===== Material provided
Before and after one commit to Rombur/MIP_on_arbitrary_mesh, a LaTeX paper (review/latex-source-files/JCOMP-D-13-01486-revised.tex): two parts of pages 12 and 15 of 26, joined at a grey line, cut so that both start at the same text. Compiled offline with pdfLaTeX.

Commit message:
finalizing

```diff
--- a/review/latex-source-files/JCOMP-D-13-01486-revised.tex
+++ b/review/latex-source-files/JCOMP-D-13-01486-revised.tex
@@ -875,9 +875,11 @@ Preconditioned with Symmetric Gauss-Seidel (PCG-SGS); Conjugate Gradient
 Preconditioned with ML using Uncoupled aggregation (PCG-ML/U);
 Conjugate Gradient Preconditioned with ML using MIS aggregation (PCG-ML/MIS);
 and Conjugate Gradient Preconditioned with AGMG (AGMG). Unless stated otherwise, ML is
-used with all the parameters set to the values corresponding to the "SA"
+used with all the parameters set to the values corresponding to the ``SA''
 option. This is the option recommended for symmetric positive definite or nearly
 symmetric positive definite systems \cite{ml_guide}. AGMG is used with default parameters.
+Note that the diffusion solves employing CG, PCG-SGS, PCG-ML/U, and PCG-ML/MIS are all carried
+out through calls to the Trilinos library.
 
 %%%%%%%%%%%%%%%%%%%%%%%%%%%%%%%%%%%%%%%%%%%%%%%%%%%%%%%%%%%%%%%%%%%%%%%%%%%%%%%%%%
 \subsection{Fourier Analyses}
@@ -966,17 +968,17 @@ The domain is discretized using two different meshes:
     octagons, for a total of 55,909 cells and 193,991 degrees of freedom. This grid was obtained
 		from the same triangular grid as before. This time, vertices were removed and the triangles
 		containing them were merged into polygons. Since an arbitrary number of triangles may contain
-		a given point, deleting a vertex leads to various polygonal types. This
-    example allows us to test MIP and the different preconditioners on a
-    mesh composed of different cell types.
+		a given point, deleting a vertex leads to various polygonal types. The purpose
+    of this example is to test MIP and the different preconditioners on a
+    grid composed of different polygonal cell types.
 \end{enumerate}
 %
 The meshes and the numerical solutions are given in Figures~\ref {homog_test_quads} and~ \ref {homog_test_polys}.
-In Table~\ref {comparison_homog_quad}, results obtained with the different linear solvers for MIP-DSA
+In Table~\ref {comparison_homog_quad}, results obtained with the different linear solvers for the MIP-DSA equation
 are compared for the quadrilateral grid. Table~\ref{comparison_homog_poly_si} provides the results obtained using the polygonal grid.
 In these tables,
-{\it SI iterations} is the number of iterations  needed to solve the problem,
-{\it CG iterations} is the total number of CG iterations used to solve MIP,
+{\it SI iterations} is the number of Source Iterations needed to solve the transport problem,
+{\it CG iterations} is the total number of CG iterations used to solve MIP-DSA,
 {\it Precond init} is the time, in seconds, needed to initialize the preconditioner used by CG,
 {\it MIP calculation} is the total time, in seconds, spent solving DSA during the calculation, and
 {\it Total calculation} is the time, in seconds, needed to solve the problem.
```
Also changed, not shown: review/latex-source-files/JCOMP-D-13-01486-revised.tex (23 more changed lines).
==========
===== Material provided
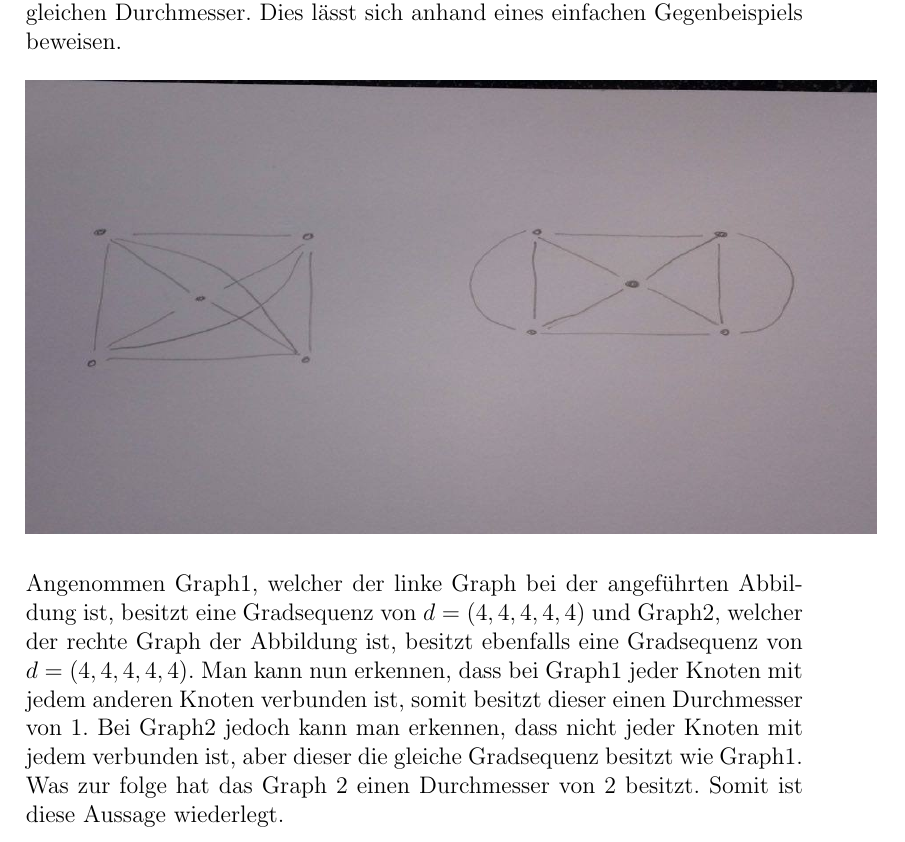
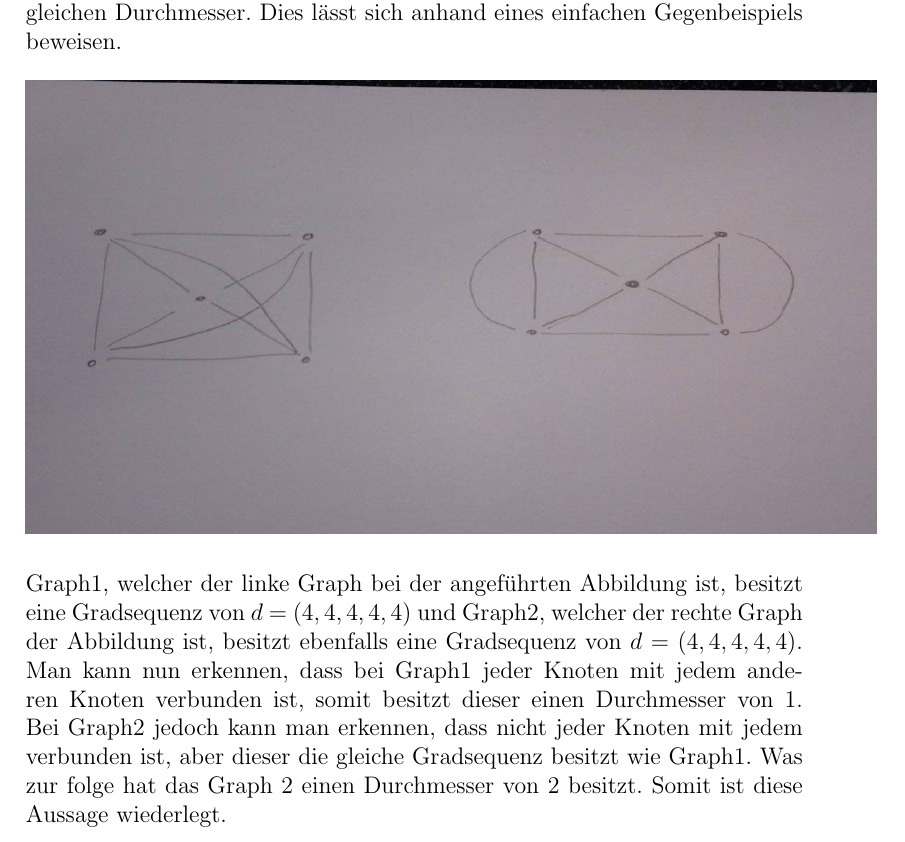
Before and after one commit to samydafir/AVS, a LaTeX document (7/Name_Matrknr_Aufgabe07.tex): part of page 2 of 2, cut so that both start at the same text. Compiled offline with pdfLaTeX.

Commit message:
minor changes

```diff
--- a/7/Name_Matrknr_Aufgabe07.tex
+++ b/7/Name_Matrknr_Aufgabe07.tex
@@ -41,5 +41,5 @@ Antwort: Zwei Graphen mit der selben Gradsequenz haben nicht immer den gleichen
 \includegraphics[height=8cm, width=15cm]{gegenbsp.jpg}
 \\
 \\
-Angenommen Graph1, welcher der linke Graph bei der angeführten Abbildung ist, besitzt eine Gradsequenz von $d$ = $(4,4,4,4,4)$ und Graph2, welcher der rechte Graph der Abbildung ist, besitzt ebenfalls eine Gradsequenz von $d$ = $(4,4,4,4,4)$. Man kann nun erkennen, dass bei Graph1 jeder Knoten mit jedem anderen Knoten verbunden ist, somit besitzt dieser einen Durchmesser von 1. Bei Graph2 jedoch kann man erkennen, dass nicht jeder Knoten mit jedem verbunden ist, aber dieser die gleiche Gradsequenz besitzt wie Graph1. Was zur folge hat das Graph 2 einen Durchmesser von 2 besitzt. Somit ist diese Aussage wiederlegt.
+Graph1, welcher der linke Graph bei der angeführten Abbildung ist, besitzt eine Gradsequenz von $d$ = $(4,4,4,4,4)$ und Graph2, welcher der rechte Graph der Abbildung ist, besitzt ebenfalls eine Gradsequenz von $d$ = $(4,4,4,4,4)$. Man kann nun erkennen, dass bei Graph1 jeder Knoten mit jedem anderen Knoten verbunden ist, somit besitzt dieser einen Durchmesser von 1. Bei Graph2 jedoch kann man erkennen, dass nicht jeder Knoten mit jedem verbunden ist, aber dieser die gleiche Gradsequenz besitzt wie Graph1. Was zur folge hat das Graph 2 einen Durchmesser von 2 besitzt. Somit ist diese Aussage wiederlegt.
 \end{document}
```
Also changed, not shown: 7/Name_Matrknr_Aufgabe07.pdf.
==========
● Assigned task
What is the number of lines in the entries that include the string "needed"? Reply with that number alone.

● Result below
4